Birth control

The device and/or practice used to decrease the risk of conceiving or bearing offspring.


BRAIDED mnemonic - informed consent

B - Benefits (advantages and success rates)
R - Risks (disadvantages and failure rates)
A - Alternatives
I - Inquiries (opportunity to ask questions)
D - Decisions (opportunity to decide or change mind)
E - Explanations
D - Documentation (of the information given and the client's understanding)


The most effective contraceptive methods at preventing pregnancy are the _

Long-acting, reversible contraceptive (LARC) methods - contraceptive implants, intrauterine contraception.


Fertile phase of the menstrual cycle

About 5 to 7 days around the middle of the cycle, including several days before and during ovulation and the day afterward.


Calendar Rhythm Method

*Requires accurate recording of the dates of menstrual cycles for 6 months.*
1. Beginning of the fertile period = Length of the *shortest cycle* – 18 days.
2. End of the fertile period = Length of the *longest cycle* – 11 days.
3. The couple then abstains from intercourse during the fertile period (i.e., no sex from days 6 through 19).


Standard Days Method (CycleBeads necklace)

Assumes regular cycles; the woman abstains from unprotected intercourse from *days 8 through 19* (as represented by the white beads on the necklace).


Basal Body Temperature Method

1. Basal body temperature: The lowest body temperature of a healthy person, taken immediately after waking and before getting out of bed.
2. The BBT *drops* at the time of ovulation and then *increases* after ovulation.
3. The fertile period is defined as the day of first temperature drop, through 3 consecutive days of elevated temperature.

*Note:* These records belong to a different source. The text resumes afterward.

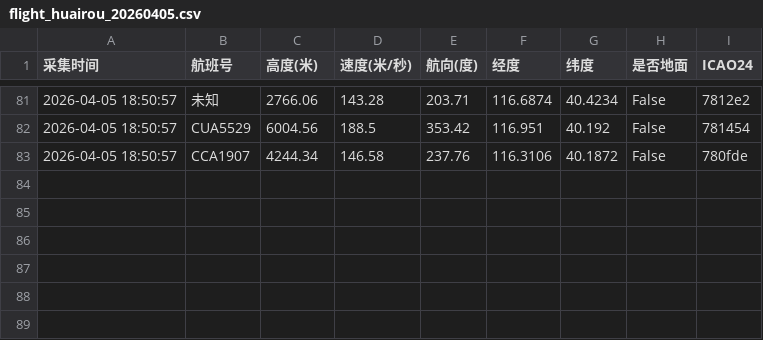
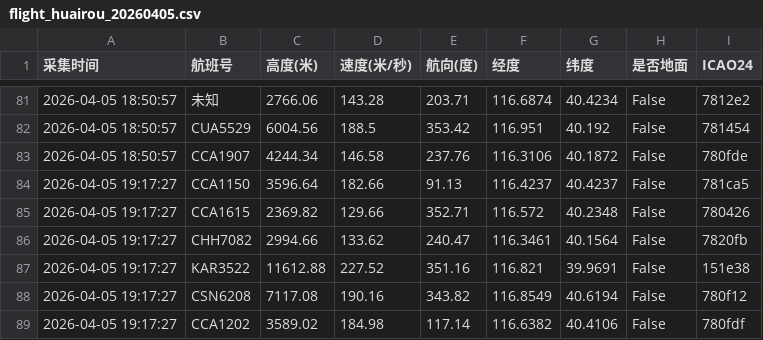
Before and after one commit to 5sncwcvt4h-star/plane, a CSV file: data/202604/flight_huairou_20260405.csv, drawn as a sheet; only a part is shown, gaps mark what is left out.

```diff
--- a/data/202604/flight_huairou_20260405.csv
+++ b/data/202604/flight_huairou_20260405.csv
@@ -83 +83,7 @@
 2026-04-05 18:50:57,CCA1907,4244.34,146.58,237.76,116.3106,40.1872,False,780fde
+2026-04-05 19:17:27,CCA1150,3596.64,182.66,91.13,116.4237,40.4237,False,781ca5
+2026-04-05 19:17:27,CCA1615,2369.82,129.66,352.71,116.572,40.2348,False,780426
+2026-04-05 19:17:27,CHH7082,2994.66,133.62,240.47,116.3461,40.1564,False,7820fb
+2026-04-05 19:17:27,KAR3522,11612.88,227.52,351.16,116.821,39.9691,False,151e38
+2026-04-05 19:17:27,CSN6208,7117.08,190.16,343.82,116.8549,40.6194,False,780f12
+2026-04-05 19:17:27,CCA1202,3589.02,184.98,117.14,116.6382,40.4106,False,780fdf
```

Cervical mucus changes during the menstrual cycle

Postmenstrual mucus = Scant
Preovulation mucus = Cloudy, yellow or white, sticky
Ovulation mucus = Clear, wet, sticky, slippery
Postovulation fertile mucus = Thick, cloudy, sticky
Postovulation, postfertile mucus = Scant



The cervical mucus *right before ovulation*, indicating the period of *maximum fertility* - abundant, thick, feels similar to a lubricant and can be stretched 5+ cm between the thumb and forefinger.

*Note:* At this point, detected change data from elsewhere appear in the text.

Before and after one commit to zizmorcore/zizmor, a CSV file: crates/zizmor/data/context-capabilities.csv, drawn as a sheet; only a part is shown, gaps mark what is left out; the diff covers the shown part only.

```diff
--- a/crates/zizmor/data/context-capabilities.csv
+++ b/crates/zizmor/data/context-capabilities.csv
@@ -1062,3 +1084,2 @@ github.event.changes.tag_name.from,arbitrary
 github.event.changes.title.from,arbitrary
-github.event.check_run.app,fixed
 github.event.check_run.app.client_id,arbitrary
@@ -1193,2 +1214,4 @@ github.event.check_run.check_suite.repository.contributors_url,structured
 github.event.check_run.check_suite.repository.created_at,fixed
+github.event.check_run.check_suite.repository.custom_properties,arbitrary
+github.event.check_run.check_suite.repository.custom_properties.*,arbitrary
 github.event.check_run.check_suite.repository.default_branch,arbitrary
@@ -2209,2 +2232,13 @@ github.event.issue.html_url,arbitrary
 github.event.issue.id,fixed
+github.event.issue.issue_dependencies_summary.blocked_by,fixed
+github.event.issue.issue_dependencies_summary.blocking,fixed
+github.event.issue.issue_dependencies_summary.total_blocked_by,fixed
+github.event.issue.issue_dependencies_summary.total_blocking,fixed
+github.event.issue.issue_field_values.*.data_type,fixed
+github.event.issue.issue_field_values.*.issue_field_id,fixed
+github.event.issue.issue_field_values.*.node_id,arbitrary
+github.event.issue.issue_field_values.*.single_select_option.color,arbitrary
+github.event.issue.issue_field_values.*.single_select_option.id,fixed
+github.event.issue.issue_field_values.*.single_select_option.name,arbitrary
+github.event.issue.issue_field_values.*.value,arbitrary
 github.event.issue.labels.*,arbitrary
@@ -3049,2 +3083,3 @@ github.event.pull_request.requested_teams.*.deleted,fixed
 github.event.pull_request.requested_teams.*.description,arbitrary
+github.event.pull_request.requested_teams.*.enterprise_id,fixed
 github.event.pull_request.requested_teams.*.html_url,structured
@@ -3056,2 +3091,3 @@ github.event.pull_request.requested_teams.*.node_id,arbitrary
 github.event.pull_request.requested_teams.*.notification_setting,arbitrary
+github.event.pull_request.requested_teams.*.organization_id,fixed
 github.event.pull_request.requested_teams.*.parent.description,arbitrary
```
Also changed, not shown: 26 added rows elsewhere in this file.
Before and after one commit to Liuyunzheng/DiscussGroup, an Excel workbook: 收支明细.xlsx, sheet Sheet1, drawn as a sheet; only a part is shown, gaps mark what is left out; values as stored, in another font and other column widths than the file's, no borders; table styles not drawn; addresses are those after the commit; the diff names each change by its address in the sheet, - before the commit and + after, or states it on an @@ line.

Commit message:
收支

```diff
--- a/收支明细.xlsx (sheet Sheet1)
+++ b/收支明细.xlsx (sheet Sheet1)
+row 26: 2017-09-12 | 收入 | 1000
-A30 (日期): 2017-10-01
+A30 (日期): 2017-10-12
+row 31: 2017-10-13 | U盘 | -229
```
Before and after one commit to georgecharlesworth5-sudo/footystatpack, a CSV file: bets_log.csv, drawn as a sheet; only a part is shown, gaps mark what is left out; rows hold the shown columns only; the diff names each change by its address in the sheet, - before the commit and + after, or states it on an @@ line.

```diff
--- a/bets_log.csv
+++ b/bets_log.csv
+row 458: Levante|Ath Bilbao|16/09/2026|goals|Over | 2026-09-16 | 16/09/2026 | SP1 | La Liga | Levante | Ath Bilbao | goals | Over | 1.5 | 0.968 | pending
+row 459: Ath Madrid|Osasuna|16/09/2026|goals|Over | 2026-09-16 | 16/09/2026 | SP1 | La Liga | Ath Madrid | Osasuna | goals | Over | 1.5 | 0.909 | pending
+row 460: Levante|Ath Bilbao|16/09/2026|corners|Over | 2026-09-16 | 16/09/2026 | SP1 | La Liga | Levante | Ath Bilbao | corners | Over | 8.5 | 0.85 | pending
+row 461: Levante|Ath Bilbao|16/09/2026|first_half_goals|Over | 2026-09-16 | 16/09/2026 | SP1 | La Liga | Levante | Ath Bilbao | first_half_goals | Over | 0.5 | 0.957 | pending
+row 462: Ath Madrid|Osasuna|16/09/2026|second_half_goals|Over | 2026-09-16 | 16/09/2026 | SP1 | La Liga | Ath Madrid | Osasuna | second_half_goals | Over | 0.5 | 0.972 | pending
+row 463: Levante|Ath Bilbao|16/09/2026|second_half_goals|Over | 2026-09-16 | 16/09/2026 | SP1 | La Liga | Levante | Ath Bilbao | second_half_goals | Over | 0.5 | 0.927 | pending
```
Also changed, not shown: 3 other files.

Secondary signs and symptoms of the menstrual cycle

Increased libido, midcycle spotting, mittelschmerz (cramplike pain prior to ovulation), pelvic fullness or tenderness, and vulvar fullness.


Nonoxynol-9 (N-9)

1. A spermicide that reduces sperm motility, preventing it from reaching the cervical os.
2. The use of N-9 spermicides is *not* recommended for preventing STIs or HIV, and in some cases may increase transmission.



1. A shallow dome-shaped latex or silicone device with a flexible rim that *completely covers the cervix*.
2. *Should be used in conjunction with a spermicide*; spermicide must be reapplied before each act of intercourse; spermicides are contraindicated among women at high risk for HIV.
3. Can be inserted up to 6 hours before intercourse; should be removed 6 to 8 hours after intercourse.


Toxic shock syndrome (TSS)

1. Can occur in association with the use of the contraceptive diaphragm and cervical caps; results from bacterial toxins.
2. Symptoms: Sunburn-like rash, diarrhea, dizziness, faintness, weakness, sore throat, aching muscles and joints, sudden high fever, and vomiting.


Cervical cap (FemCap)

1. Silicone rubber cap that fits snugly around the base of the cervix; contains spermicide.
2. Should remain in place no less than 6 hours and not more than 48 hours at a time, and at least 6 hours after the last act of intercourse.
3. Spermicide does *not* need to be reapplied between acts of intercourse.


Contraceptive sponge

1. Small round sponge containing N-9 that fits into the vagina and provides protection for up to *24 hours* and for repeated instances of sexual intercourse.
2. Should be left in place for at least 6 hours after the last act of intercourse.


Combined oral contraceptives (COCs)

1. *Estrogen and progestin.*
2. MoA: Suppression of the action of the hypothalamus and the anterior pituitary, leading to insufficient secretion of FSH and LH; follicles do not mature, and ovulation is inhibited.
3. The cervical mucus remains thick, in contrast to the thin, watery mucus normally present at ovulation.
4. Side effects: Nausea, breast tenderness, fluid retention, increased appetite, oily skin and scalp, chloasma; stroke, myocardial infarction, hypertension, gallbladder disease, liver tumors.



Painful/difficult intercourse.


A woman who has a seizure disorder and takes barbiturates and phenytoin sodium daily asks the nurse about the pill as a contraceptive choice. What is the nurse’s best response?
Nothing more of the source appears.